Part of the problem with cryptocurrencies is they are hard. They aren't really built for "the common man," which really is code for Boomer, but that's another story. As a GenXer approaching the "get off my lawn" stage of life, I've been intrigued by people that hope to make crypto easier - to the point where it's as easy as say, working with a bank. Enter Coinbase. But this isn't a story about them. This is a story about the next evolution of cyrpto currencies - Web 3. In particular, Ethereum and now, Blockstack.
Where Coinbase and a few others brought the crypto currencies themselves to the masses - making it easy to buy and sell tokens just like you would a stock, there's more to the story of economic freedom. There's a whole new distributed computing ecosystem that is being developed and it uses these cryptocurrencies as the "fuel" to power them and secure them. Ethereum is likely the best known of these Web3 platforms. Yes, it is a cryptocurrency - second only to Bitcoin in market capitalization.

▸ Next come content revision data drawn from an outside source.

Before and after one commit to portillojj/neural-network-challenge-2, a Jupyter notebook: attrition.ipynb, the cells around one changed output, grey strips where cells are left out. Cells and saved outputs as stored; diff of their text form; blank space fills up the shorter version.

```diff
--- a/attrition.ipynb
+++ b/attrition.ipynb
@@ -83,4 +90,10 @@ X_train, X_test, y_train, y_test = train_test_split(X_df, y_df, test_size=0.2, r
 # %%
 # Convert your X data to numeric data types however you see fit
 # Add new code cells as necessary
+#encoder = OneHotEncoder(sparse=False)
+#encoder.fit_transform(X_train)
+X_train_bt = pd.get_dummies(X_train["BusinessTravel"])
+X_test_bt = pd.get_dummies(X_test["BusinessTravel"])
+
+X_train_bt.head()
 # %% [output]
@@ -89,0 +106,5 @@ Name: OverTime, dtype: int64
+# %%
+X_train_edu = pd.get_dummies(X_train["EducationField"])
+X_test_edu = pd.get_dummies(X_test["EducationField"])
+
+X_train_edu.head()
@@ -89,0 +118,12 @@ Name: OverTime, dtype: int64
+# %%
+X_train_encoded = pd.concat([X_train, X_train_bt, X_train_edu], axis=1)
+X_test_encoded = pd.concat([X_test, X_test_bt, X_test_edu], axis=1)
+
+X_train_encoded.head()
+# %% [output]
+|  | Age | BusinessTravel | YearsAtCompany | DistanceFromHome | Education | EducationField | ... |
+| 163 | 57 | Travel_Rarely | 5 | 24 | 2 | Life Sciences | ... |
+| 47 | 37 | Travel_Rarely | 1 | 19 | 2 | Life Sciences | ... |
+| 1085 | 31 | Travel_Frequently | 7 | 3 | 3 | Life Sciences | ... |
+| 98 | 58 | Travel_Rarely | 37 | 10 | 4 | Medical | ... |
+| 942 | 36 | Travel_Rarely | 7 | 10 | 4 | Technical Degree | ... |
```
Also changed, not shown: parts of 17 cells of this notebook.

But, unlike Bitcoin which is JUST a cryptocurrency, Ethereum is so much more. First, it's a completely separate network - Bitcoin miners and Etherem miners are different things. Second, they use different mechanisms to secure themselves and generate new coins. Bitcoin uses a thing called Proof of Work - literally, a "miner" does stupid complex math problems to create new coins. Ethereum uses a mechanism called Proof of Stake (in 2.0 - going for shelf life of this damn article). This means that to run a miner, you have to lock up a certain amount of existing coins (a LOT) to have a shot at getting mine the next coin - also worth a lot. Both have pros and cons, but Ethereum is much more eco-friendly. Third - and this is key - Ethereum also RUNS code (called Smart Contracts). You can "pay" the network to execute code (written in a language called Solidity) and the execution of that code, and its results, can be anchored to the chain itself. This is HUGE for decentralized and distributed computing.

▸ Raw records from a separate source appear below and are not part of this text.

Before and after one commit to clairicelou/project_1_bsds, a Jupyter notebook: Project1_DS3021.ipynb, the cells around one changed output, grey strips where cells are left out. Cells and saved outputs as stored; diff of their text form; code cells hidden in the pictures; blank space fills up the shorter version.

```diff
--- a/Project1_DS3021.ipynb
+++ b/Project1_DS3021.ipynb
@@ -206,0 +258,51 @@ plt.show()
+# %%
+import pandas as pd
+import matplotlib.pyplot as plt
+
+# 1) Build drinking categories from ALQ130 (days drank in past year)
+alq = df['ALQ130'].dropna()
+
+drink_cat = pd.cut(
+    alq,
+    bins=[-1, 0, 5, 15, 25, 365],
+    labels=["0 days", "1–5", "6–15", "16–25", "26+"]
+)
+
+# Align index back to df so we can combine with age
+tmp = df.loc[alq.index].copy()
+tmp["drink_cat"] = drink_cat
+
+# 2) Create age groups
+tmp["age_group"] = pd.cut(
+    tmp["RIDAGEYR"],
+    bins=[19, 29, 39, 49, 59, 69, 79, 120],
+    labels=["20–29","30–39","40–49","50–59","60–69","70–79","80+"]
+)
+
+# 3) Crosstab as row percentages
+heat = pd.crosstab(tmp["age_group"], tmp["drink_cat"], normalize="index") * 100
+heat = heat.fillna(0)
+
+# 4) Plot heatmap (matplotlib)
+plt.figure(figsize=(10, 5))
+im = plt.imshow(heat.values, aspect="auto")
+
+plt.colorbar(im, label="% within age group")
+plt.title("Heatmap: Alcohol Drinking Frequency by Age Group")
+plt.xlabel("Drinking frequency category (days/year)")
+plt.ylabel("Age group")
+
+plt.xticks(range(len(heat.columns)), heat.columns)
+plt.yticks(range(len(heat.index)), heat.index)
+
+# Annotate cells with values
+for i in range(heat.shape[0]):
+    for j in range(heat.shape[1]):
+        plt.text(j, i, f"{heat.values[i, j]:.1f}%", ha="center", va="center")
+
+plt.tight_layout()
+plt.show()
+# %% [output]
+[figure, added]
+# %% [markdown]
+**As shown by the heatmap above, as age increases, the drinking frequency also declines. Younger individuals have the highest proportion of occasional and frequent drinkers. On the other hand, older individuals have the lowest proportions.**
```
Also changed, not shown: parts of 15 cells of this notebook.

The downside to Ethereum and Solidity is that A) it's an order of magnitude smaller than Bitcoin in terms of sheer horsepower and secure mining. B) Solidity is really freaking hard and has to be compiled to be executed on nodes. This has opened it up to some really amazing hacks exposing and losing millions of dollars. Much of that has been solved, but many challenges remain. Wouldn't it be great if you could get the amazing compute power of Ethereum, but with the security of Bitcoin AND an interpreted language that is a lot more predictable? Now enter my second favorite crypto world - Blockstack.org.
Blockstack is a blockchain, just like Bitcoin and Ethereum. But Blockstack anchors to the Bitcoin blockchain as a place to record settlement and leverage the phenomenal scaling and security of that chain. It then adds the amazing flexibility and computational love of Ethereum, but without many of the risks AND introducing more tooling/capabilities for developers. With Blockstack, you get a blockchain that can quickly execute smart contracts and transfers (in seconds, unlike Bitcoin that takes 10s of minutes), provides an entire protocol layer for storage, authentication, naming, etc., AND uses a MUCH more developer friendly language called Clarity. It's like the best of many worlds, smooshed together.
Where do I come in here? Well, I've been a huge fan of the original inventors of Blockstack (Muneeb and Jude, and others) since they invented a distributed, trustless naming server way back in the day called onename.io. After that platform graduated to Blockstack (1.0), they also brought a great deal of security, authentication and and application portfolio design to the masses while they developed the 2.0 version. It launched this past Thursday and was quite a treat to see!
The blockchain launched around noon central time and I was very fortunate to be one of the original 20 miners. Blockstack's mining ecosystem is still brand new and working out the kinks. It uses a novel technology called Proof of Burn - ie, in order to get the reward of mining the next block, everyone throws in some Bitcoin. The more Bitcoin you throw in, the higher chance you have of getting the next Blockstack block reward. Pretty slick - it makes it so you leverage Bitcoin's security and get the ecosystem of Blockstack.
I wasn't able to mine for long - it's a bit like playing Roulette. I put in the default amount to burn (about $35 every 10 minutes) but didn't win any. Had I won, that $500 I had burnt on Bitcoin would have yielded me 1,000 Stacks - the Blockstack currency, which would had been worth about $1,500 (as of last Thursday). Alas, I was also having troubles with my Bitcoin node and transactions not getting accepted. SO, instead, I decided to wait till things settle down, kinks get worked out and then I'll be delighted to jump back in.
Really great to see such a fun ecosystem of currency, apps, and security all coming together! Go Blockstack go! And now - cuteness: